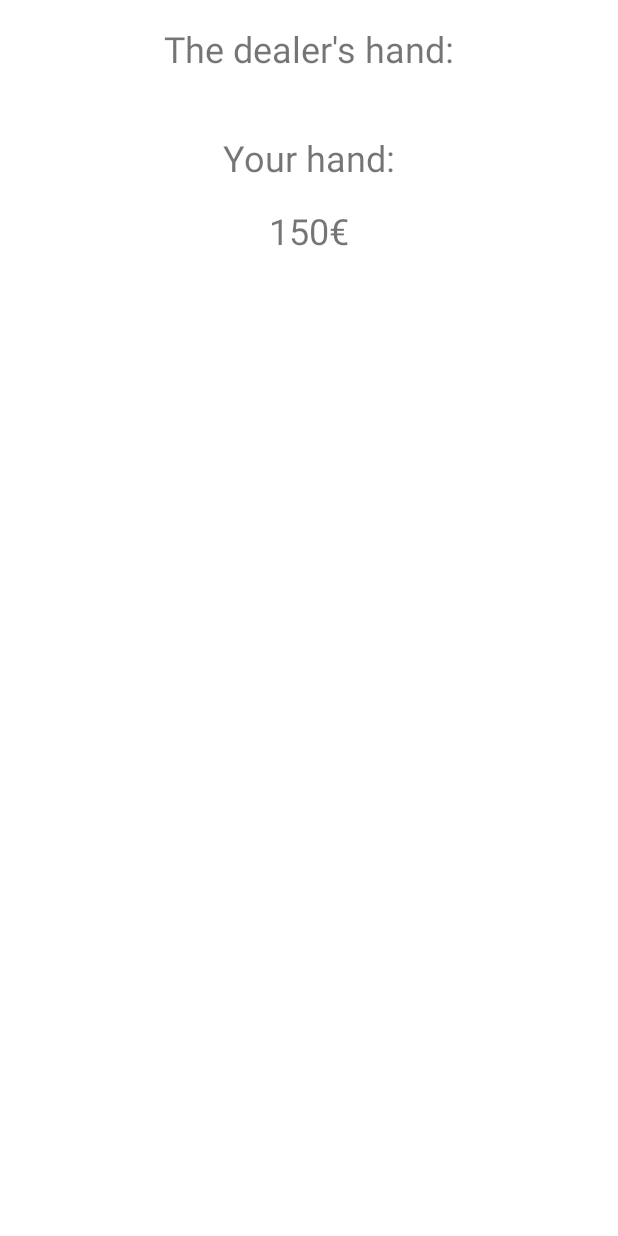
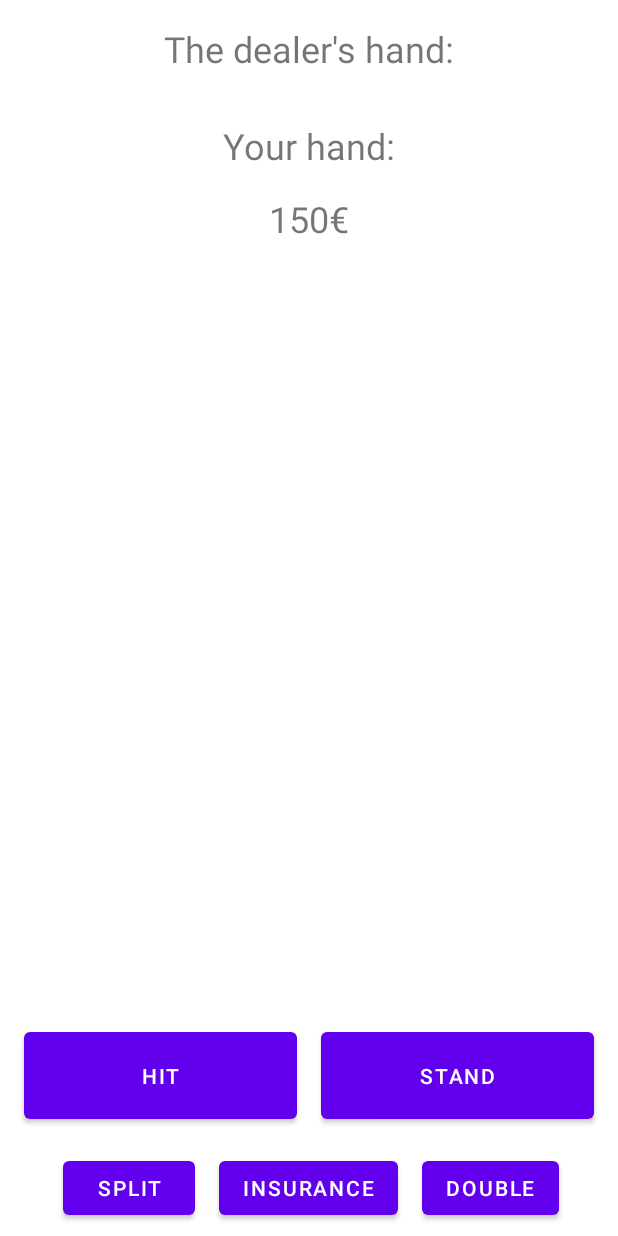
Before and after one commit to MuroPlankton/TestApp, an Android app: the layout activity_blackjack_game.xml on its own in the app's theme, with its tools: preview values and no code run, on a phone screen of 412 x 824 dp. Run offline under Robolectric (Android 15) with nearby library versions, the phone set to English and light mode, and no system bars.

Commit message:
work-in progress
currently in process of making game logic and visualisation of hands

```diff
--- /dev/null
+++ b/app/src/main/java/com/choicely/myapplication/blackjack/BlackjackPlayer.java
@@ -0,0 +1,4 @@
+package com.choicely.myapplication.blackjack;
+
+public class BlackjackPlayer {
+}
--- a/app/src/main/res/layout/activity_blackjack_game.xml
+++ b/app/src/main/res/layout/activity_blackjack_game.xml
@@ -1,9 +1,9 @@
 <?xml version="1.0" encoding="utf-8"?>
 <LinearLayout
     xmlns:android="http://schemas.android.com/apk/res/android"
+    xmlns:tools="http://schemas.android.com/tools"
     android:layout_width="match_parent"
     android:layout_height="match_parent"
-    xmlns:tools="http://schemas.android.com/tools"
     android:gravity="center_horizontal"
     android:orientation="vertical"
     >
@@ -11,69 +11,103 @@
     <TextView
         android:layout_width="wrap_content"
         android:layout_height="wrap_content"
+        android:layout_marginTop="16dp"
         android:text="@string/dealer_hand"
         android:textSize="24sp"
-        android:layout_marginTop="16dp"
         />
 
-    <LinearLayout
+    <FrameLayout
+        android:id="@+id/activity_blackjack_game_dealer_frame"
         android:layout_width="match_parent"
         android:layout_height="wrap_content"
-        android:orientation="horizontal"
-        android:layout_marginTop="8dp"
-        android:layout_marginHorizontal="8dp"
-        android:background="@color/light_gray">
-
-        <androidx.recyclerview.widget.RecyclerView
-            android:layout_width="0dp"
-            android:layout_height="wrap_content"
-            android:scrollbars="horizontal"
-            android:layout_weight="3"
-            android:id="@+id/activity_blackjack_game_dealer_recycler"
-            />
-
-        <TextView
-            android:layout_width="0dp"
-            android:layout_height="match_parent"
-            tools:text="16"
-            android:textSize="32sp"
-            android:layout_weight="1"
-            android:gravity="center"
-            android:id="@+id/activity_blackjack_game_dealer_score"
-            />
-    </LinearLayout>
-
-    <TextView
-        android:layout_width="wrap_content"
-        android:layout_height="wrap_content"
-        android:text="@string/player_hand"
-        android:textSize="24sp"
-        android:layout_marginTop="32dp"
-        />
-
-    <androidx.recyclerview.widget.RecyclerView
-        android:layout_width="match_parent"
-        android:layout_height="wrap_content"
-        android:scrollbars="horizontal"
-        android:layout_margin="8dp"
-        android:background="@color/light_gray"
-        android:id="@+id/activity_blackjack_game_player_recycler"
         />
 
     <TextView
         android:layout_width="wrap_content"
         android:layout_height="wrap_content"
-        tools:text="@string/example_bet"
+        android:layout_marginTop="32dp"
+        android:text="@string/player_hand"
         android:textSize="24sp"
-        android:id="@+id/activity_blackjack_game_bet"
         />
 
+<!--    TODO: change this recyclerview into something that'll hold blackjack_hand fragments-->
     <androidx.recyclerview.widget.RecyclerView
-        android:layout_width="wrap_content"
+        android:id="@+id/activity_blackjack_game_player_recycler"
+        android:layout_width="match_parent"
         android:layout_height="wrap_content"
         android:layout_margin="8dp"
         android:background="@color/light_gray"
-        android:id="@+id/activity_blackjack_game_controls"
+        android:scrollbars="horizontal"
         />
 
+    <TextView
+        android:id="@+id/activity_blackjack_game_bet"
+        android:layout_width="wrap_content"
+        android:layout_height="wrap_content"
+        android:textSize="24sp"
+        tools:text="@string/example_bet"
+        />
+
+    <RelativeLayout
+        android:layout_width="match_parent"
+        android:layout_height="wrap_content"
+        android:layout_margin="8dp"
+        >
+
+        <Button
+            android:id="@+id/activity_blackjack_game_insurance_button"
+            android:layout_width="wrap_content"
+            android:layout_height="wrap_content"
+            android:layout_alignParentBottom="true"
+            android:layout_centerHorizontal="true"
+            android:layout_marginHorizontal="16dp"
+            android:text="@string/insurance"
+            />
+
+        <Button
+            android:id="@+id/activity_blackjack_game_split_button"
+            android:layout_width="wrap_content"
+            android:layout_height="wrap_content"
+            android:layout_alignParentBottom="true"
+            android:layout_toLeftOf="@+id/activity_blackjack_game_insurance_button"
+            android:text="@string/split"
+            />
+
+        <Button
+            android:id="@+id/activity_blackjack_game_double_button"
+            android:layout_width="wrap_content"
+            android:layout_height="wrap_content"
+            android:layout_alignParentBottom="true"
+            android:layout_toRightOf="@+id/activity_blackjack_game_insurance_button"
+            android:text="@string/double_button_text"
+            />
+
+        <LinearLayout
+            android:layout_width="match_parent"
+            android:layout_height="wrap_content"
+            android:layout_above="@id/activity_blackjack_game_insurance_button"
+            android:layout_marginBottom="16dp"
+            android:orientation="horizontal"
+            >
+
+            <Button
+                android:id="@+id/activity_blackjack_game_hit_button"
+                android:layout_width="0dp"
+                android:layout_height="70dp"
+                android:layout_marginHorizontal="8dp"
+                android:layout_weight="1"
+                android:text="@string/hit"
+                />
+
+            <Button
+                android:id="@+id/activity_blackjack_game_stand_button"
+                android:layout_width="0dp"
+                android:layout_height="70dp"
+                android:layout_marginHorizontal="8dp"
+                android:layout_weight="1"
+                android:text="@string/stand"
+                />
+        </LinearLayout>
+
+    </RelativeLayout>
 </LinearLayout>
--- a/app/src/main/res/layout/blackjack_player_hand.xml
+++ b/app/src/main/res/layout/blackjack_player_hand.xml
@@ -1,8 +1,8 @@
 <?xml version="1.0" encoding="utf-8"?>
 <LinearLayout
     xmlns:android="http://schemas.android.com/apk/res/android"
-    android:layout_width="match_parent"
-    android:layout_height="match_parent"
+    android:layout_width="wrap_content"
+    android:layout_height="wrap_content"
     xmlns:tools="http://schemas.android.com/tools"
     android:orientation="vertical"
     android:gravity="center_horizontal"
--- a/app/src/main/res/values/strings.xml
+++ b/app/src/main/res/values/strings.xml
@@ -52,6 +52,11 @@
     <string name="blackjack_button">Blackjack</string>
     <string name="french_suit_clubs">Clubs</string>
     <string name="card_deck_shuffle">Shuffling cards...</string>
+    <string name="insurance">Insurance</string>
+    <string name="split">Split</string>
+    <string name="double_button_text">Double</string>
+    <string name="hit">Hit</string>
+    <string name="stand">Stand</string>
 
     <string-array name="image_formats">
         <item>all</item>
```
Also changed, not shown: app/src/main/java/com/choicely/myapplication/blackjack/BlackjackDealer.java (added, +79 -0 lines), app/src/main/java/com/choicely/myapplication/blackjack/BlackjackGameActivity.java (+22 -20 lines), app/src/main/res/layout/blackjack_hand.xml (added, +27 -0 lines), app/src/main/res/layout/blackjack_single_card.xml (+4 -6 lines), app/src/main/res/layout/blackjack_single_control.xml (deleted, +0 -16 lines).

::::::

- _YOUR OBJECTIVE_: Reproduce the data exactly as it appears above. Pictures are to be left out.

- _SOLUTION TO THIS TASK_:
Before and after one commit to MuroPlankton/TestApp, an Android app: the layout activity_blackjack_game.xml on its own in the app's theme, with its tools: preview values and no code run, on a phone screen of 412 x 824 dp. Run offline under Robolectric (Android 15) with nearby library versions, the phone set to English and light mode, and no system bars.

Commit message:
work-in progress
currently in process of making game logic and visualisation of hands

```diff
--- /dev/null
+++ b/app/src/main/java/com/choicely/myapplication/blackjack/BlackjackPlayer.java
@@ -0,0 +1,4 @@
+package com.choicely.myapplication.blackjack;
+
+public class BlackjackPlayer {
+}
--- a/app/src/main/res/layout/activity_blackjack_game.xml
+++ b/app/src/main/res/layout/activity_blackjack_game.xml
@@ -1,9 +1,9 @@
 <?xml version="1.0" encoding="utf-8"?>
 <LinearLayout
     xmlns:android="http://schemas.android.com/apk/res/android"
+    xmlns:tools="http://schemas.android.com/tools"
     android:layout_width="match_parent"
     android:layout_height="match_parent"
-    xmlns:tools="http://schemas.android.com/tools"
     android:gravity="center_horizontal"
     android:orientation="vertical"
     >
@@ -11,69 +11,103 @@
     <TextView
         android:layout_width="wrap_content"
         android:layout_height="wrap_content"
+        android:layout_marginTop="16dp"
         android:text="@string/dealer_hand"
         android:textSize="24sp"
-        android:layout_marginTop="16dp"
         />
 
-    <LinearLayout
+    <FrameLayout
+        android:id="@+id/activity_blackjack_game_dealer_frame"
         android:layout_width="match_parent"
         android:layout_height="wrap_content"
-        android:orientation="horizontal"
-        android:layout_marginTop="8dp"
-        android:layout_marginHorizontal="8dp"
-        android:background="@color/light_gray">
-
-        <androidx.recyclerview.widget.RecyclerView
-            android:layout_width="0dp"
-            android:layout_height="wrap_content"
-            android:scrollbars="horizontal"
-            android:layout_weight="3"
-            android:id="@+id/activity_blackjack_game_dealer_recycler"
-            />
-
-        <TextView
-            android:layout_width="0dp"
-            android:layout_height="match_parent"
-            tools:text="16"
-            android:textSize="32sp"
-            android:layout_weight="1"
-            android:gravity="center"
-            android:id="@+id/activity_blackjack_game_dealer_score"
-            />
-    </LinearLayout>
-
-    <TextView
-        android:layout_width="wrap_content"
-        android:layout_height="wrap_content"
-        android:text="@string/player_hand"
-        android:textSize="24sp"
-        android:layout_marginTop="32dp"
-        />
-
-    <androidx.recyclerview.widget.RecyclerView
-        android:layout_width="match_parent"
-        android:layout_height="wrap_content"
-        android:scrollbars="horizontal"
-        android:layout_margin="8dp"
-        android:background="@color/light_gray"
-        android:id="@+id/activity_blackjack_game_player_recycler"
         />
 
     <TextView
         android:layout_width="wrap_content"
         android:layout_height="wrap_content"
-        tools:text="@string/example_bet"
+        android:layout_marginTop="32dp"
+        android:text="@string/player_hand"
         android:textSize="24sp"
-        android:id="@+id/activity_blackjack_game_bet"
         />
 
+<!--    TODO: change this recyclerview into something that'll hold blackjack_hand fragments-->
     <androidx.recyclerview.widget.RecyclerView
-        android:layout_width="wrap_content"
+        android:id="@+id/activity_blackjack_game_player_recycler"
+        android:layout_width="match_parent"
         android:layout_height="wrap_content"
         android:layout_margin="8dp"
         android:background="@color/light_gray"
-        android:id="@+id/activity_blackjack_game_controls"
+        android:scrollbars="horizontal"
         />
 
+    <TextView
+        android:id="@+id/activity_blackjack_game_bet"
+        android:layout_width="wrap_content"
+        android:layout_height="wrap_content"
+        android:textSize="24sp"
+        tools:text="@string/example_bet"
+        />
+
+    <RelativeLayout
+        android:layout_width="match_parent"
+        android:layout_height="wrap_content"
+        android:layout_margin="8dp"
+        >
+
+        <Button
+            android:id="@+id/activity_blackjack_game_insurance_button"
+            android:layout_width="wrap_content"
+            android:layout_height="wrap_content"
+            android:layout_alignParentBottom="true"
+            android:layout_centerHorizontal="true"
+            android:layout_marginHorizontal="16dp"
+            android:text="@string/insurance"
+            />
+
+        <Button
+            android:id="@+id/activity_blackjack_game_split_button"
+            android:layout_width="wrap_content"
+            android:layout_height="wrap_content"
+            android:layout_alignParentBottom="true"
+            android:layout_toLeftOf="@+id/activity_blackjack_game_insurance_button"
+            android:text="@string/split"
+            />
+
+        <Button
+            android:id="@+id/activity_blackjack_game_double_button"
+            android:layout_width="wrap_content"
+            android:layout_height="wrap_content"
+            android:layout_alignParentBottom="true"
+            android:layout_toRightOf="@+id/activity_blackjack_game_insurance_button"
+            android:text="@string/double_button_text"
+            />
+
+        <LinearLayout
+            android:layout_width="match_parent"
+            android:layout_height="wrap_content"
+            android:layout_above="@id/activity_blackjack_game_insurance_button"
+            android:layout_marginBottom="16dp"
+            android:orientation="horizontal"
+            >
+
+            <Button
+                android:id="@+id/activity_blackjack_game_hit_button"
+                android:layout_width="0dp"
+                android:layout_height="70dp"
+                android:layout_marginHorizontal="8dp"
+                android:layout_weight="1"
+                android:text="@string/hit"
+                />
+
+            <Button
+                android:id="@+id/activity_blackjack_game_stand_button"
+                android:layout_width="0dp"
+                android:layout_height="70dp"
+                android:layout_marginHorizontal="8dp"
+                android:layout_weight="1"
+                android:text="@string/stand"
+                />
+        </LinearLayout>
+
+    </RelativeLayout>
 </LinearLayout>
--- a/app/src/main/res/layout/blackjack_player_hand.xml
+++ b/app/src/main/res/layout/blackjack_player_hand.xml
@@ -1,8 +1,8 @@
 <?xml version="1.0" encoding="utf-8"?>
 <LinearLayout
     xmlns:android="http://schemas.android.com/apk/res/android"
-    android:layout_width="match_parent"
-    android:layout_height="match_parent"
+    android:layout_width="wrap_content"
+    android:layout_height="wrap_content"
     xmlns:tools="http://schemas.android.com/tools"
     android:orientation="vertical"
     android:gravity="center_horizontal"
--- a/app/src/main/res/values/strings.xml
+++ b/app/src/main/res/values/strings.xml
@@ -52,6 +52,11 @@
     <string name="blackjack_button">Blackjack</string>
     <string name="french_suit_clubs">Clubs</string>
     <string name="card_deck_shuffle">Shuffling cards...</string>
+    <string name="insurance">Insurance</string>
+    <string name="split">Split</string>
+    <string name="double_button_text">Double</string>
+    <string name="hit">Hit</string>
+    <string name="stand">Stand</string>
 
     <string-array name="image_formats">
         <item>all</item>
```
Also changed, not shown: app/src/main/java/com/choicely/myapplication/blackjack/BlackjackDealer.java (added, +79 -0 lines), app/src/main/java/com/choicely/myapplication/blackjack/BlackjackGameActivity.java (+22 -20 lines), app/src/main/res/layout/blackjack_hand.xml (added, +27 -0 lines), app/src/main/res/layout/blackjack_single_card.xml (+4 -6 lines), app/src/main/res/layout/blackjack_single_control.xml (deleted, +0 -16 lines).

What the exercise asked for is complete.